Every year, an estimated one-third of adults 65 and older experience a fall and, according to the Centers for Disease Control and Prevention, such incidents are the leading cause of injury-related death among the senior population. Despite the issues associated with falls, there are a number of ways to prevent them, and one of the most popular options - exercise - may help seniors avoid injury should they fall, according to a recent study published on bmj.com.
The study relied on an analysis of 17 previously conducted trials that included nearly 4,200 people. Each trial's participants followed a specific exercise regimen including tai chi, as well as gait, balance and functional training. There were also strength and resistance exercises included in most of the studies. Researchers found that regardless of the type of exercise, it tended to have positive impact on the number of falls resulting in medical treatment, fractures or other injuries.
"[The results suggest that] reducing the risk of falling and improving protective responses during a fall may be an important and feasible means of preventing fractures and other serious injuries in the elderly," the authors wrote.

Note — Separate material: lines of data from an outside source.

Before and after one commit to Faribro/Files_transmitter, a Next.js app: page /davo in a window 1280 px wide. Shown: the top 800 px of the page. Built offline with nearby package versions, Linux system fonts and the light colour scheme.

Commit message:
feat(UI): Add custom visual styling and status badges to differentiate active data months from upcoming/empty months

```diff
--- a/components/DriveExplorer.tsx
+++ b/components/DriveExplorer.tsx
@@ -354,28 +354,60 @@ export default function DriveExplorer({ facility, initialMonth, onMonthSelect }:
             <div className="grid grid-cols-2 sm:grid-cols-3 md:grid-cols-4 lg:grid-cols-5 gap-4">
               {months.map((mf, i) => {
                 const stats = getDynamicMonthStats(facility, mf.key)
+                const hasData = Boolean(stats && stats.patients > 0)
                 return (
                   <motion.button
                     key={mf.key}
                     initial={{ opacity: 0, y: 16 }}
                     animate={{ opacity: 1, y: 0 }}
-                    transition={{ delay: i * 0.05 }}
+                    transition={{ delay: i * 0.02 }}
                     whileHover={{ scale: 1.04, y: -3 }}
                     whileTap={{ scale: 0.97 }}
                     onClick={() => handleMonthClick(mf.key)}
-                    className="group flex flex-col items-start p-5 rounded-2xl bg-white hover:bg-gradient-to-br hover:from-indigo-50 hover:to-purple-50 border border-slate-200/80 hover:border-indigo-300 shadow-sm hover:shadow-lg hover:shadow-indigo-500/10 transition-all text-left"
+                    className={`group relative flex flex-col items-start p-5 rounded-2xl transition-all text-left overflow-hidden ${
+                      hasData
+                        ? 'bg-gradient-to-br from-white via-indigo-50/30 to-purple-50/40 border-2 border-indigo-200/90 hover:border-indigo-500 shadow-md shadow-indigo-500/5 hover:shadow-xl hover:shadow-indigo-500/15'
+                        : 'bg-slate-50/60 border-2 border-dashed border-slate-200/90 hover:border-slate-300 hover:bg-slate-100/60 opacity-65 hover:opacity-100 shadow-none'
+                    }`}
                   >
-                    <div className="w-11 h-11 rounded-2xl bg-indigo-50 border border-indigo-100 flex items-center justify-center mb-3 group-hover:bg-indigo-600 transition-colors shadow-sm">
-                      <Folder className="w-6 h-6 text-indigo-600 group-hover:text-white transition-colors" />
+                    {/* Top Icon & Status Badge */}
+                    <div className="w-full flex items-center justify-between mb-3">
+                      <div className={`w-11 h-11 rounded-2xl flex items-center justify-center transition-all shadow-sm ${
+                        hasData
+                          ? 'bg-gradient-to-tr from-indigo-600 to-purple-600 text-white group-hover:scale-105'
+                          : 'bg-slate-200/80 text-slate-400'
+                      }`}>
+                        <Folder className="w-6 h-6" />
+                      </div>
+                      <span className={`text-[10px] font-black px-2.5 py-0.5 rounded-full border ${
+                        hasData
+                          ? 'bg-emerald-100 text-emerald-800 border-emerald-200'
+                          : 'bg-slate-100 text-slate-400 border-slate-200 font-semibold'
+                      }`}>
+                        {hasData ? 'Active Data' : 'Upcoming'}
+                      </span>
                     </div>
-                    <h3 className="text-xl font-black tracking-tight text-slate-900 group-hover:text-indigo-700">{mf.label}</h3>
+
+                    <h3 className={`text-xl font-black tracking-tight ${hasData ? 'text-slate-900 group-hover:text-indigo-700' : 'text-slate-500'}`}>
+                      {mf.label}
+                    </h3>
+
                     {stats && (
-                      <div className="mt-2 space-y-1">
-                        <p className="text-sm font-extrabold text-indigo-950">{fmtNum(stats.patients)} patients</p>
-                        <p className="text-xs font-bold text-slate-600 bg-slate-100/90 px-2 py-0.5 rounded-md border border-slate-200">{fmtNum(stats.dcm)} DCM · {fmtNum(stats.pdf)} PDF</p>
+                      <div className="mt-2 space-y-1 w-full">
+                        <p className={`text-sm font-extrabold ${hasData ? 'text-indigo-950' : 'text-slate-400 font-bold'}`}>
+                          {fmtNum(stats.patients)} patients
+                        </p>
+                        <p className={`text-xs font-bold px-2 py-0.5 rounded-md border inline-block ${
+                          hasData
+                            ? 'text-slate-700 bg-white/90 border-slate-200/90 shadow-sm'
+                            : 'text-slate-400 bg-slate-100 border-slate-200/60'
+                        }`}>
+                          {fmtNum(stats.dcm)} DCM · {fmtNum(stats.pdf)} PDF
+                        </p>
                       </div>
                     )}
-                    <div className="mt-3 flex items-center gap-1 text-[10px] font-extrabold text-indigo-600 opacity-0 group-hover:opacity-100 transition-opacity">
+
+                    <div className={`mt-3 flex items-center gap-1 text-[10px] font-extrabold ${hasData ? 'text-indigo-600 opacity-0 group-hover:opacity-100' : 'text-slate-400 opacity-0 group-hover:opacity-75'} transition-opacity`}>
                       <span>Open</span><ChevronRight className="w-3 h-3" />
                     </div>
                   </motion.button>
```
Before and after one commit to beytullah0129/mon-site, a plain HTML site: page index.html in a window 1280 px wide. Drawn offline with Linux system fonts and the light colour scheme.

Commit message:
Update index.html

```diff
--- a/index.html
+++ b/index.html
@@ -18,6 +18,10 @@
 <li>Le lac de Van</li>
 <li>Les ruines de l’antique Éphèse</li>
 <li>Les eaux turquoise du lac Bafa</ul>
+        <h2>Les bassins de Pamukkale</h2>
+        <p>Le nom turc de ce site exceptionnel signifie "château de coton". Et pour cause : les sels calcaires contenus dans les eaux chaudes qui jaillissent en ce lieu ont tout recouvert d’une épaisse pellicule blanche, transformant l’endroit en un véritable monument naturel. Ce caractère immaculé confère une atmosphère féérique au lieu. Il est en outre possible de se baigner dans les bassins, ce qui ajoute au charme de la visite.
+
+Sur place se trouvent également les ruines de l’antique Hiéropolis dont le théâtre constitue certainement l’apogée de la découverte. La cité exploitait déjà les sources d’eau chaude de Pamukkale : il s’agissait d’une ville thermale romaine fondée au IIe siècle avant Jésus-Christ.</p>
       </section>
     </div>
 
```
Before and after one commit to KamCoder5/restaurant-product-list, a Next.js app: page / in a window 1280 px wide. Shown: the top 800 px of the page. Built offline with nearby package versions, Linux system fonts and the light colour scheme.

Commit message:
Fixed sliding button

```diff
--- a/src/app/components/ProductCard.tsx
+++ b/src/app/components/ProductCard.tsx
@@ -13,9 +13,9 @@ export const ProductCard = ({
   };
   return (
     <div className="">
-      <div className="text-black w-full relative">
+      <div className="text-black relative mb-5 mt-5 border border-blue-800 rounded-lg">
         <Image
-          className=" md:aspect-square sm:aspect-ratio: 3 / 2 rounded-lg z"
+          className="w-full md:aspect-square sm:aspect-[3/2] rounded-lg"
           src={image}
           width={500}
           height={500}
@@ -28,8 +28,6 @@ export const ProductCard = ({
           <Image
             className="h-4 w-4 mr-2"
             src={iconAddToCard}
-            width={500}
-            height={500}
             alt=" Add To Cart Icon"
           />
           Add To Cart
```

While exercise can certainly play a substantial role in reducing falls and injuries, there are some other steps seniors can take to ensure they are following a path toward healthy aging. Specifically, they can make some changes around their home to lessen their chances of falling and getting hurt. The CDC recommends making sure that furniture is placed so that there are clear pathways for older adults to get around. Additionally, taping down any wires, removing clutter and installing devices such as grab bars and improved lighting can lower the risk even further.